I plan to write everything down each day that I need to achieve and do my best in getting through my list.
As much as I’d want to be superwoman, I don’t think it’s necessary if you have the resources to manage as best you can.
I’m also fortunate to have some wonderful friends and family (and an amazing partner) I can rely on. So it’ll just be up to me to learn how to delegate and effectively manage my time.
I’ve had lots of experience doing this in my kind of work, but without a baby in the mix, so I’m absolutely looking forward to the challenge.
How is your business different from every other events business?
This industry is highly competitive, but I believe aligning ourselves with the best vendors in Melbourne, and offering a fresh and creative perspective to each client’s event, ensures we’re on the right track.
There’s a lot of opportunity out there and a lot of event companies in operation, but I think there’s also a lot of people doing the same thing over and over.
The events industry is a little like the fashion industry and I think being predictable and offering a cookie-cutter approach will not get you very far.
No one wants to have their wedding look the same as everyone else’s.
I think it’s highly important to keep up with what customers want and understand that, in this business, having a creative strategy in the way of your company’s style and identity is just as important as having a marketing strategy.
What’s the biggest risk you face?
People not having the budgets for events, whether it be corporate or a milestone birthday.
The wedding industry is alive and kicking, so as long as people are getting married, there should be enough business for everyone.
What advice would you give to other mumpreneurs?

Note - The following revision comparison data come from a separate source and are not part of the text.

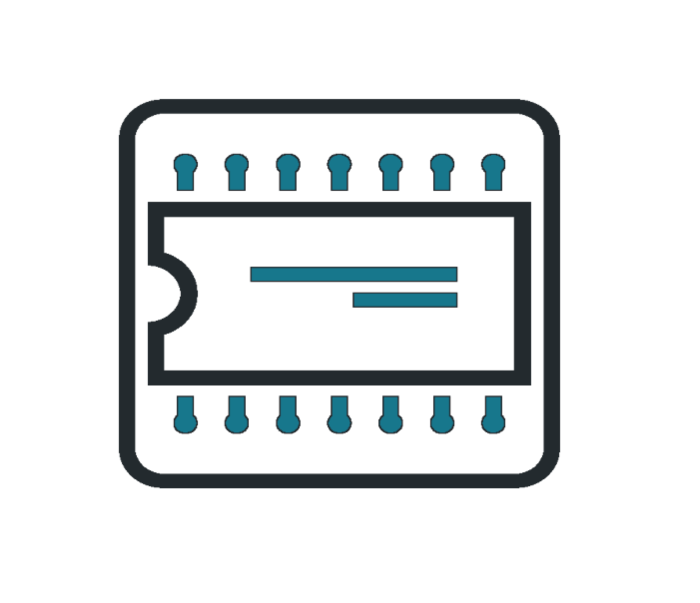
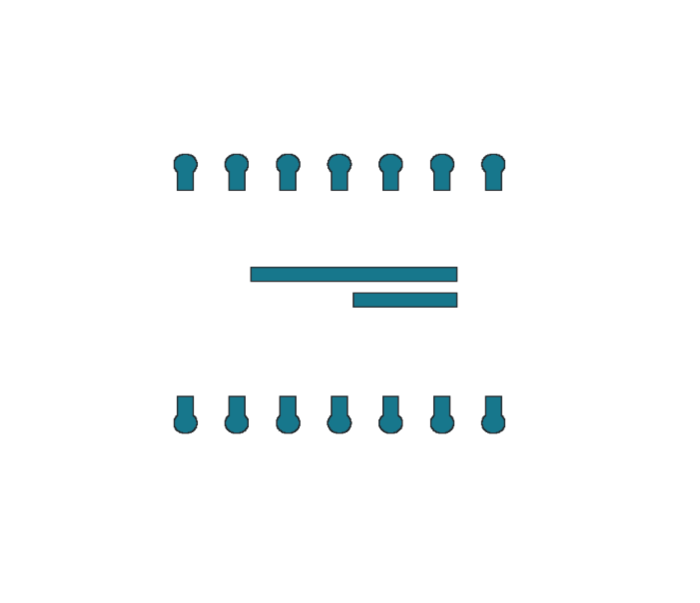
update service page

Changed region(s): [[0.15, 0.1493, 0.81, 0.8358]]

diff --git a/src/components/ServiceItem.vue b/src/components/ServiceItem.vue
@@ -1,13 +1,17 @@
 <template>
-    <div class="col-xxl-3 m-1 m-xl-2 card" v-lazy-container="{ selector: 'img' }">
-      <img class="d-none d-lg-block" 
-        :data-src="require(`../assets/images/${service.icon}`)"
-        :alt="service.name"
-        @contextmenu.prevent="handler"
-      />
-      <h3>{{ service.name }}</h3>
-      <div class="categories">
-        <span v-for="category in service.categories" :key="category" class="badge">{{ category }}</span>
+    <div class="col-xxl-3 m-1 m-xl-2 custom-card dark blue" v-lazy-container="{ selector: 'img' }">
+      <div class="card-front">
+        <img :data-src="require(`../assets/images/${service.icon}`)"
+          :alt="service.name"
+          @contextmenu.prevent="handler"
+        />
+        <h3>{{ service.name }}</h3>
+        <div class="categories">
+          <span v-for="category in service.categories" :key="category" class="badge">{{ category }}</span>
+        </div>
+      </div>
+      <div class="card-back p-5">
+        <h3 class="description">{{ service.description }}</h3>
       </div>
     </div>
 </template>
@@ -23,34 +27,54 @@ export default {
 
 <style scoped lang="scss">
 @import '../assets/scss/border.scss';
+@import '../assets/scss/postcard.scss';
 
 $bs-info-bg: rgba(31, 154, 192);
-$dark-bg:  rgba(var(--bs-dark-rgb), 0.7);
-.card {
-  // background-image: linear-gradient(190deg, $gray-info-bg, $dark-bg 40%);
-  background-color: white;
+$dark-bg:  rgb(44, 78, 88, 0.95);
+.custom-card {
+  height: auto!important;
   border-radius: 10px;
+  border: 5px solid rgba(255,255,255, 0.9);
   padding: 30px;
   max-width: 500px;
   transition: 1s;
-  @include magic-border(2px, $bs-info-bg, 0.2s, -1);
+  -webkit-box-reflect:below 0px linear-gradient(transparent, transparent, #0004);
+  color: #fff;
+  transform-style: preserve-3d;
+  perspective: 600px;
 
+  &:hover .card-front {
+    transform: rotateX(-180deg);
+  }
 
-  @media screen and (min-width: 1570px) {
-    width: 330px;
-    padding: 50px;
+  &:hover .card-back {
+    transform: rotateX(0deg);
   }
 }
 
+h3 {
+  text-transform: none!important;
+}
+
+.card-front {
+  backface-visibility: hidden;
+  transform: rotateX(0deg);
+  transition: .5s;
+}
+
+.card-back {
+  position: absolute;
+  top: 0px;
+  left: 0px;
+  background: transparent;
+  backface-visibility: hidden;
+  transform: rotateX(180deg);
+    transition: .5s;
+}
 
 img {
   padding: 10px;
   width: 100px;
-
-  @media screen and (min-width: 1570px) {
-    padding: 10px;
-    width:150px;
-  }
 }
 
 .categories {
@@ -62,6 +86,27 @@ img {
     margin-top: 7px;
     background-color: $bs-info-bg;
   }
+}
+
+h3.description {
+  font-size: 1.5rem;
+}
+
+@media screen and (min-width: 1570px) {
+  .custom-card {
+    width: 330px;
+    padding: 50px;
+  }
+
+  img {
+    padding: 10px;
+    width:150px;
+  }
+
+  h3.description {
+    font-size: 2rem;
+  }
+
 }
 
 </style>

diff --git a/src/views/Services.vue b/src/views/Services.vue
@@ -2,7 +2,7 @@
   <div :id="$options.name" class="col-10">
     <h1>My {{$options.name}}</h1>
     <div class="row justify-content-center mb-2 mb-xxl-5">
-      <ServiceItem v-for="(service, index) in services" :key="index" :service="service" />
+      <ServiceItem v-for="(service, index) in services" :key="index" :service="service" id="service-item"/>
     </div>
     <div class="text-center my-4">
       <router-link :to="{ name: 'Contact' }">
@@ -45,5 +45,13 @@ h1 {
   margin-bottom: 20px;
   margin-top: 30px;
   }
+}
+
+.row:hover #service-item {
+  opacity: 0.6;
+}
+
+.row #service-item:hover  {
+  opacity: 1;
 }
 </style>
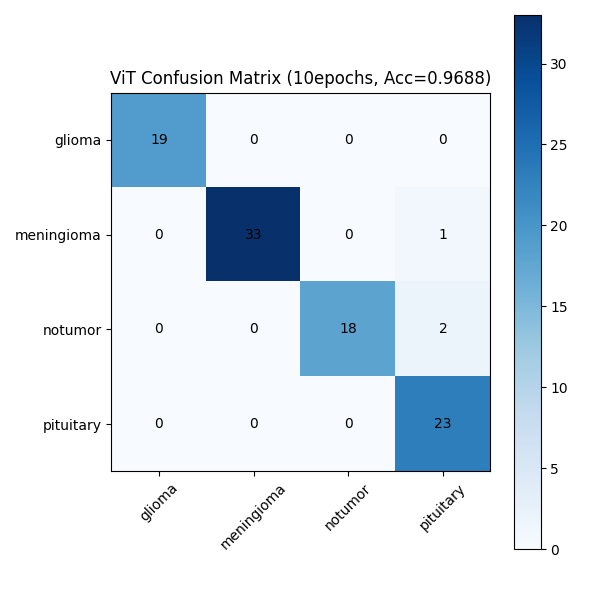
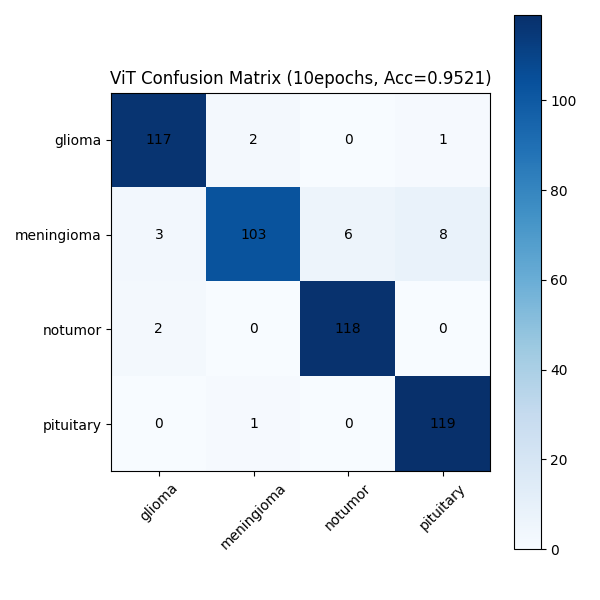
modified train + test, added correct confusion matrixes

diff --git a/ViT/train_vit.py b/ViT/train_vit.py
@@ -1,5 +1,6 @@
 # ViT/train_vit.py
 
+# ====== Imports ======
 import torch
 import torch.nn as nn
 from torch.utils.data import DataLoader
@@ -11,7 +12,7 @@ from tqdm import tqdm
 import numpy as np
 import random
 
-# Set seed for reproducibility
+# ====== Fixed Seed for Reproducibility ======
 def set_seed(seed=42):
     torch.manual_seed(seed)
     random.seed(seed)
@@ -22,22 +23,23 @@ def set_seed(seed=42):
 set_seed(42)
 
 # ====== Configuration ======
-num_epochs = 10
+num_epochs = 55 
 lr = 2e-5
 batch_size = 8
 results_dir = "./ViT/results"
 os.makedirs(results_dir, exist_ok=True)
 model_name_suffix = f"{num_epochs}epochs"
 
-# ====== Device ======
+# ====== Device Set-up (to use GPU if Available) ======
 device = torch.device("cuda" if torch.cuda.is_available() else "cpu")
 print(f"[INFO] Using device: {device}")
 
-# ====== Data ======
+# ====== Dataset & Transforms ======
 data_dir = "./dataset_11"
 classes = ['glioma', 'meningioma', 'notumor', 'pituitary']
 num_classes = len(classes)
 
+# Transform using ImageNet Normalization for ViT
 transform = transforms.Compose([
     transforms.Resize((224, 224)),
     transforms.RandomHorizontalFlip(),
@@ -46,6 +48,7 @@ transform = transforms.Compose([
     transforms.Normalize(mean=[0.485, 0.456, 0.406], std=[0.229, 0.224, 0.225])
 ])
 
+# Load Dataset and Split into Train/Validation sets
 dataset = datasets.ImageFolder(root=data_dir, transform=transform)
 train_size = int(0.8 * len(dataset))
 val_size = len(dataset) - train_size
@@ -54,18 +57,25 @@ train_ds, val_ds = torch.utils.data.random_split(dataset, [train_size, val_size]
 train_loader = DataLoader(train_ds, batch_size=batch_size, shuffle=True)
 val_loader = DataLoader(val_ds, batch_size=batch_size, shuffle=False)
 
-# ====== Model ======
+# ====== Load Pretrained ViT Model ======
 model = ViTForImageClassification.from_pretrained(
     "google/vit-base-patch16-224-in21k",
     num_labels=num_classes
 )
 model.to(device)
 
-# ====== Optimizer & Loss ======
+# ====== Optimizer, Loss Function & Scheduler ======
 optimizer = torch.optim.AdamW(model.parameters(), lr=lr, weight_decay=0.01)
 criterion = nn.CrossEntropyLoss()
+from torch.optim.lr_scheduler import StepLR
+scheduler = StepLR(optimizer, step_size=5, gamma=0.1)
 
-# ====== Training ======
+# ====== Early Stopping Configuration ======
+patience = 10 # stop if accuracy does not improve for 10 consecutive epochs
+best_val_acc = 0.0
+patience_counter = 0
+
+# ====== Training Loop ======
 train_losses, val_losses = [], []
 train_accuracies, val_accuracies = [], []
 
@@ -74,33 +84,33 @@ for epoch in range(num_epochs):
     running_loss = 0.0
     correct = 0
     total = 0
-    
+
     for imgs, labels in tqdm(train_loader, desc=f"[Epoch {epoch+1}/{num_epochs}] Training"):
         imgs, labels = imgs.to(device), labels.to(device)
-        
+
         outputs = model(pixel_values=imgs).logits
         loss = criterion(outputs, labels)
-        
+
         optimizer.zero_grad()
         loss.backward()
         optimizer.step()
-        
+
         running_loss += loss.item()
         preds = outputs.argmax(dim=1)
         correct += (preds == labels).sum().item()
         total += labels.size(0)
-    
+
     avg_train_loss = running_loss / len(train_loader)
     train_accuracy = correct / total
     train_losses.append(avg_train_loss)
     train_accuracies.append(train_accuracy)
-    
+
     # ====== Validation ======
     model.eval()
     val_running_loss = 0.0
     val_correct = 0
     val_total = 0
-    
+
     with torch.no_grad():
         for imgs, labels in val_loader:
             imgs, labels = imgs.to(device), labels.to(device)
@@ -110,19 +120,35 @@ for epoch in range(num_epochs):
             preds = outputs.argmax(dim=1)
             val_correct += (preds == labels).sum().item()
             val_total += labels.size(0)
-    
+
     avg_val_loss = val_running_loss / len(val_loader)
     val_accuracy = val_correct / val_total
     val_losses.append(avg_val_loss)
     val_accuracies.append(val_accuracy)
-    
+
     print(f"[Epoch {epoch+1}] Train Loss: {avg_train_loss:.4f}, Acc: {train_accuracy:.4f} | "
           f"Val Loss: {avg_val_loss:.4f}, Acc: {val_accuracy:.4f}")
 
-# ====== Save model ======
-model_path = os.path.join(results_dir, f"vit_model_{model_name_suffix}.pth")
-torch.save(model.state_dict(), model_path)
-print(f"[INFO] Model saved to {model_path}")
+    # ====== Check for Best Model ======
+    if val_accuracy > best_val_acc:
+        best_val_acc = val_accuracy
+        patience_counter = 0
+        # Save best model
+        torch.save(model.state_dict(), os.path.join(results_dir, f"vit_model_best.pth"))
+        print(f"[INFO] New best model saved at epoch {epoch+1} with val acc {val_accuracy:.4f}")
+    else:
+        patience_counter += 1
+        if patience_counter >= patience:
+            print("[INFO] Early stopping triggered.")
+            break
+
+    # Step LR Scheduler
+    scheduler.step()
+
+# ====== Save Final Model (even if not best) ======
+final_model_path = os.path.join(results_dir, f"vit_model_{model_name_suffix}.pth")
+torch.save(model.state_dict(), final_model_path)
+print(f"[INFO] Final model saved to {final_model_path}")
 
 # ====== Plot Loss Curve ======
 plt.figure()

diff --git a/ViT/test_vit.py b/ViT/test_vit.py
@@ -11,16 +11,18 @@ import matplotlib.pyplot as plt
 import numpy as np
 
 # ====== Configuration ======
-model_name_suffix = "50epochs"  # Change to 30epochs or 50epochs as needed
+model_name_suffix = "Best Model" 
 
 # ====== Device ======
 device = torch.device("cuda" if torch.cuda.is_available() else "cpu")
 print(f"[INFO] Using device: {device}")
 
 # ====== Paths ======
-data_dir = "./dataset_11"
+data_dir = "./test"
 results_dir = "./ViT/results"
-model_path = os.path.join(results_dir, f"vit_model_{model_name_suffix}.pth")
+# model_path = os.path.join(results_dir, f"vit_model_{model_name_suffix}.pth")
+model_path = os.path.join(results_dir, "vit_model_best.pth")
+
 
 # ====== Classes ======
 classes = ['glioma', 'meningioma', 'notumor', 'pituitary']
@@ -35,11 +37,8 @@ transform = transforms.Compose([
 ])
 
 # ====== Dataset ======
-dataset = datasets.ImageFolder(root=data_dir, transform=transform)
-train_size = int(0.8 * len(dataset))
-val_size = len(dataset) - train_size
-_, val_ds = torch.utils.data.random_split(dataset, [train_size, val_size])
-val_loader = DataLoader(val_ds, batch_size=8, shuffle=False)
+test_dataset = datasets.ImageFolder(root="./test", transform=transform)
+test_loader = DataLoader(test_dataset, batch_size=8, shuffle=False)
 
 # ====== Load Model ======
 model = ViTForImageClassification.from_pretrained(
@@ -54,7 +53,7 @@ model.eval()
 all_preds, all_labels = [], []
 
 with torch.no_grad():
-    for imgs, labels in val_loader:
+    for imgs, labels in test_loader:
         imgs, labels = imgs.to(device), labels.to(device)
         outputs = model(pixel_values=imgs).logits
         preds = torch.argmax(outputs, dim=1)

Might be best to ask me again in a few months! But I think planning and organisation is the key. And don’t say no to help.